  • HUGE Victory! New Rights for Workers Across the Globe: CAL researched, designed, and is currently testing a contract law mechanism that gives workers producing goods for the US market access to remedy through supplier agreements. In our test case alone, thousands of workers in 178 factories around the world, from Vietnam to Honduras to Pakistan, have been given new rights they can enforce in the event of violations of their labor rights or local environmental law.

Charity meeting with cocoa representatives in Cote d’Ivoire

Charity meeting with cocoa representatives in Cote d’Ivoire

  • Combating Forced and Trafficked Child Labor in the West African Cocoa Industry: CAL is piloting a novel strategy to disrupt the market for forced-labor produced goods. In October 2018, the Harvard Human Rights Clinic hosted CAL and an interdisciplinary group of experts to solicit feedback on how to best leverage this strategy to serve the needs of trafficked children, adult forced laborers, and impoverished cocoa farmers. More details coming in 2019!

  • Litigation Lab: CAL is constantly researching new legal strategies for corporate accountability, in conversation and collaboration with the human rights community. This year, we collaborated with human rights clinics at several law schools, NGOs and affected community partners. We were supported by many devoted, creative, and skilled legal interns, and moved forward truly innovative legal strategy.

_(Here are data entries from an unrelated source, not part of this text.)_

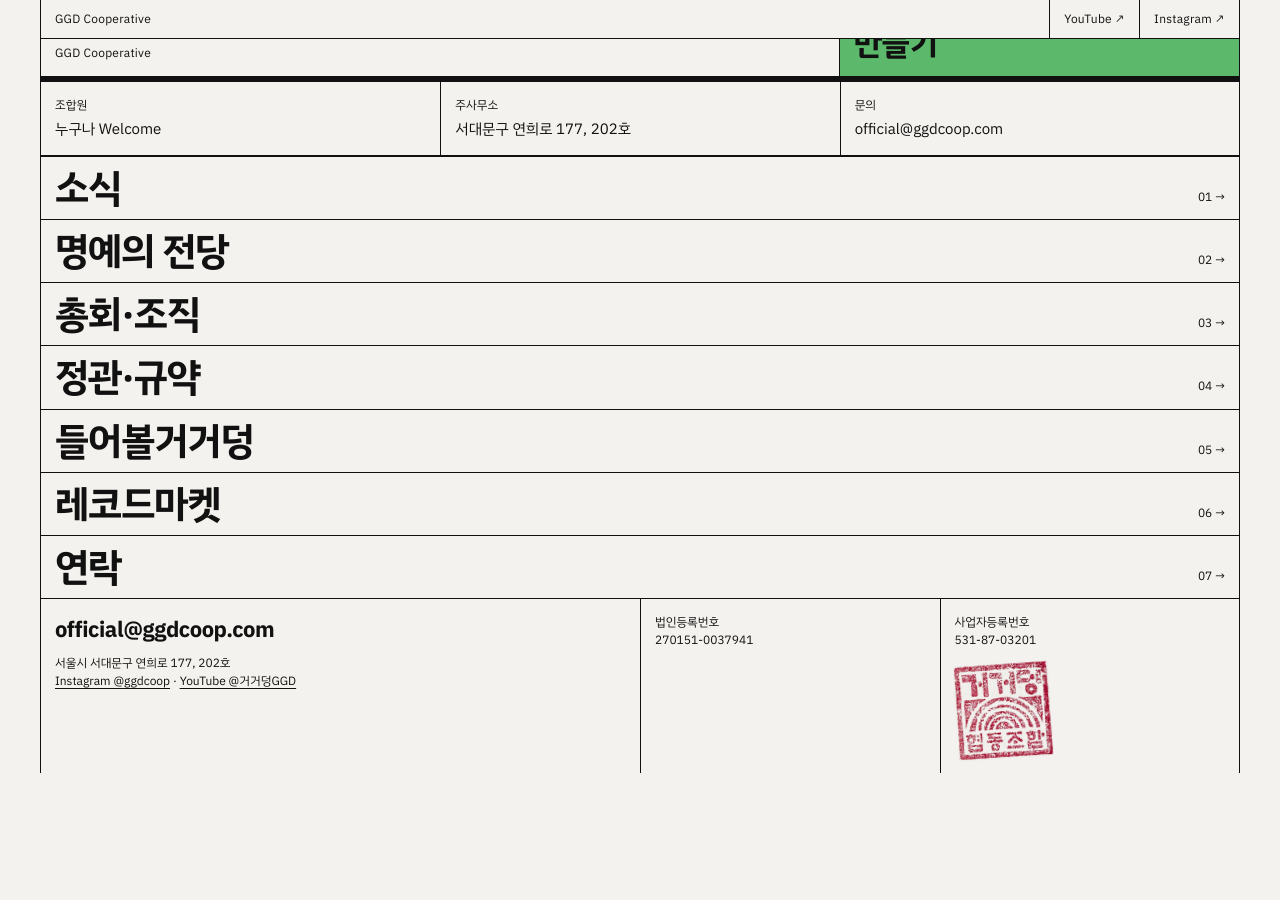
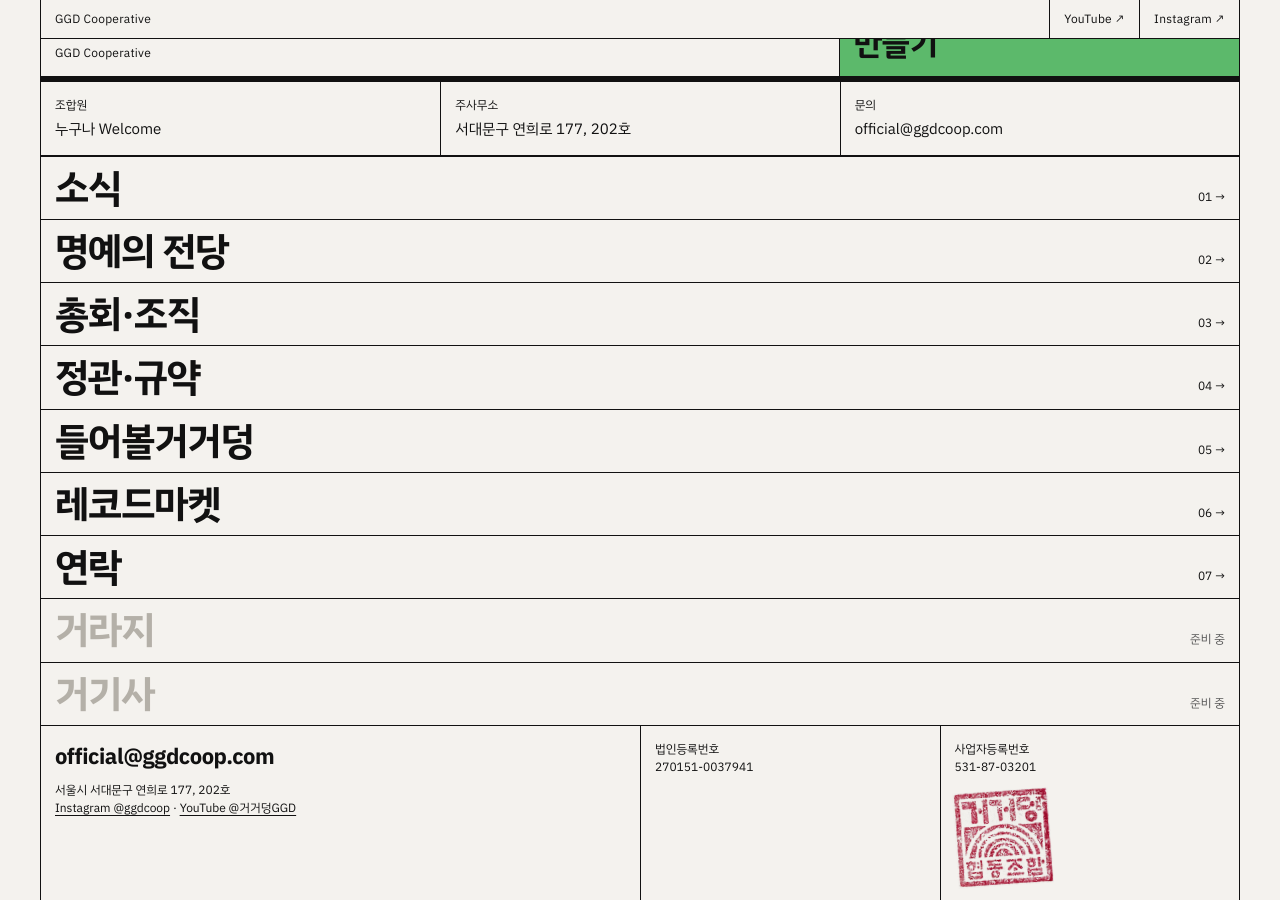
Before and after one commit to uljin/ggd, a Jekyll site: the page built from index.html, in a window 1280 px wide and 900 px high, scrolled down 340 px. Built offline with Jekyll 4.4.1, drawn with Linux system fonts in a browser that asks for light colours; before the commit the page ends 1113 px from its top, so only the background shows below that.

Commit message:
Add 404 page; bring back 거라지·거기사 as greyed '준비 중' menu rows
Co-Authored-By: Claude Opus 5.5 <noreply@anthropic.com>
Claude-Session: https://claude.ai/code/session_018txGeE5otTJxqLwUtd8ng6

```diff
--- a/index.html
+++ b/index.html
@@ -25,4 +25,6 @@ title: 거거덩 협동조합
   <a href="{{ '/listen_to_ggd/listen_to_ggd.html' | relative_url }}">들어볼거거덩<span>05 →</span></a>
   <a href="{{ '/record_market/record_market.html' | relative_url }}">레코드마켓<span>06 →</span></a>
   <a href="{{ '/contact/' | relative_url }}">연락<span>07 →</span></a>
+  <div class="off">거라지<span>{{ s.garage }}</span></div>
+  <div class="off">거기사<span>{{ s.geogisa }}</span></div>
 </nav>
--- a/style.css
+++ b/style.css
@@ -346,7 +346,7 @@ footer .big { font-size: 22px; font-weight: 700; letter-spacing: -.02em; text-de
 .cover {
   display: grid;
   grid-template-columns: 2fr 1fr;
-  min-height: calc(100vh - 38px - 66px - 7 * 62px);
+  min-height: calc(100vh - 38px - 66px - 9 * 62px);
   border-bottom: var(--thick);
 }
 .cover h1 {
@@ -370,7 +370,7 @@ footer .big { font-size: 22px; font-weight: 700; letter-spacing: -.02em; text-de
 }
 .cover .plane p { font-size: 13px; }
 .cover .plane strong { font-size: clamp(20px, 3vw, 32px); line-height: 1.2; font-weight: 700; letter-spacing: -.02em; }
-.menu a {
+.menu a, .menu .off {
   display: flex;
   justify-content: space-between;
   align-items: baseline;
@@ -382,7 +382,7 @@ footer .big { font-size: 22px; font-weight: 700; letter-spacing: -.02em; text-de
   letter-spacing: -.03em;
   line-height: 1.1;
 }
-.menu a span { font-size: 12px; font-weight: 400; letter-spacing: 0; white-space: nowrap; }
+.menu a span, .menu .off span { font-size: 12px; font-weight: 400; letter-spacing: 0; white-space: nowrap; }
 .menu a:hover { background: var(--plane); }
 .menu + footer { border-top: var(--line); }
 @media (max-width: 720px) {
@@ -430,3 +430,20 @@ body > footer { margin-top: auto; border-top: var(--line); }
 .articles .text .item2 { padding-left: 2.4em; text-indent: -1.2em; margin-top: .2em; }
 .articles .text.plain .item { padding-left: 0; text-indent: 0; font-weight: 700; margin-top: .8em; }
 .articles .text.plain { padding-left: 14px; padding-top: 14px; }
+
+/* 메뉴의 준비 중 줄 */
+.menu .off { color: #b4b0a8; }
+.menu .off span { color: var(--mute); }
+
+/* ── 404 ── */
+.nothing {
+  background: var(--plane);
+  border-bottom: var(--thick);
+  padding: 28px 14px 32px;
+  display: flex;
+  flex-direction: column;
+  gap: 18px;
+}
+.nothing .code { font-size: clamp(88px, 20vw, 220px); font-weight: 700; line-height: .85; letter-spacing: -.05em; }
+.nothing h1 { font-size: clamp(28px, 4vw, 48px); line-height: 1.15; letter-spacing: -.03em; }
+.nothing p:last-child { font-size: 13px; }
```
Also changed, not shown: 404.html (added, +18 -0 lines).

CAL’s Fall Fundraising Campaign: “Where in the World is CAL?”

 

Decent Working Conditions Are Possible?

Charity has spanned both East and West Africa in the last month. With stops in Kenya and Côte d’Ivoire in the books, this week she joined Marian University students in Indianapolis to experiment with the ins and outs of global supply chains. Check out our third caper in the "Where in the World is CAL?" campaign, gumshoes!

Corporate Accountability Lab engages with students to show that poor working conditions and abusive supply chains are not an inevitable facet of the global economy. There are structural problems that drive poor wages and conditions--problems that are solvable. 

 

Child labor in our Halloween candy? How frightening!

Charity traveled to Cote d'Ivoire to investigate the use of forced and child labor in the supply chains of major multinational chocolate companies. In the most recent comprehensive study on child labor in the West African cocoa industry, researchers at Tulane University determined that over 2 million children were employed in the sector.

There are many factors that contribute to this problem, but one is obvious: the price of cocoa is so low that farmers cannot afford to hire workers, and instead rely on various forms of free labor. While raising the price of cocoa won't be enough, without companies paying more for the cocoa they buy, there will never be meaningful progress on eliminating child and forced labor in the sector. 

We spoke to farmers, cooperatives, NGOs and government representatives and gathered a range of perspectives on the problem. We're using this data to design a strategic intervention in the industry to fundamentally change the cocoa economy. In a few months, we'll be unveiling our strategy, so keep an eye on our website!

 

Hello, private eyes!

We hope you saw our intro video (if you didn’t, check it out here) and are ready to join us on our first caper. Your clues were that key agricultural exports include coffee, tea and flowers, and that tea workers from this country sued Unilever in UK courts. Where is she? Watch the video to find out!

 

This fall, CAL is tracking down corporate evildoers!

Throughout the next two months, Charity will be visiting a number of exciting locations to pursue the corporate accountability work of CAL! You'll be able to follow her adventures on social media, with updates about corporate abuse and fun facts about the mystery country she's reporting from.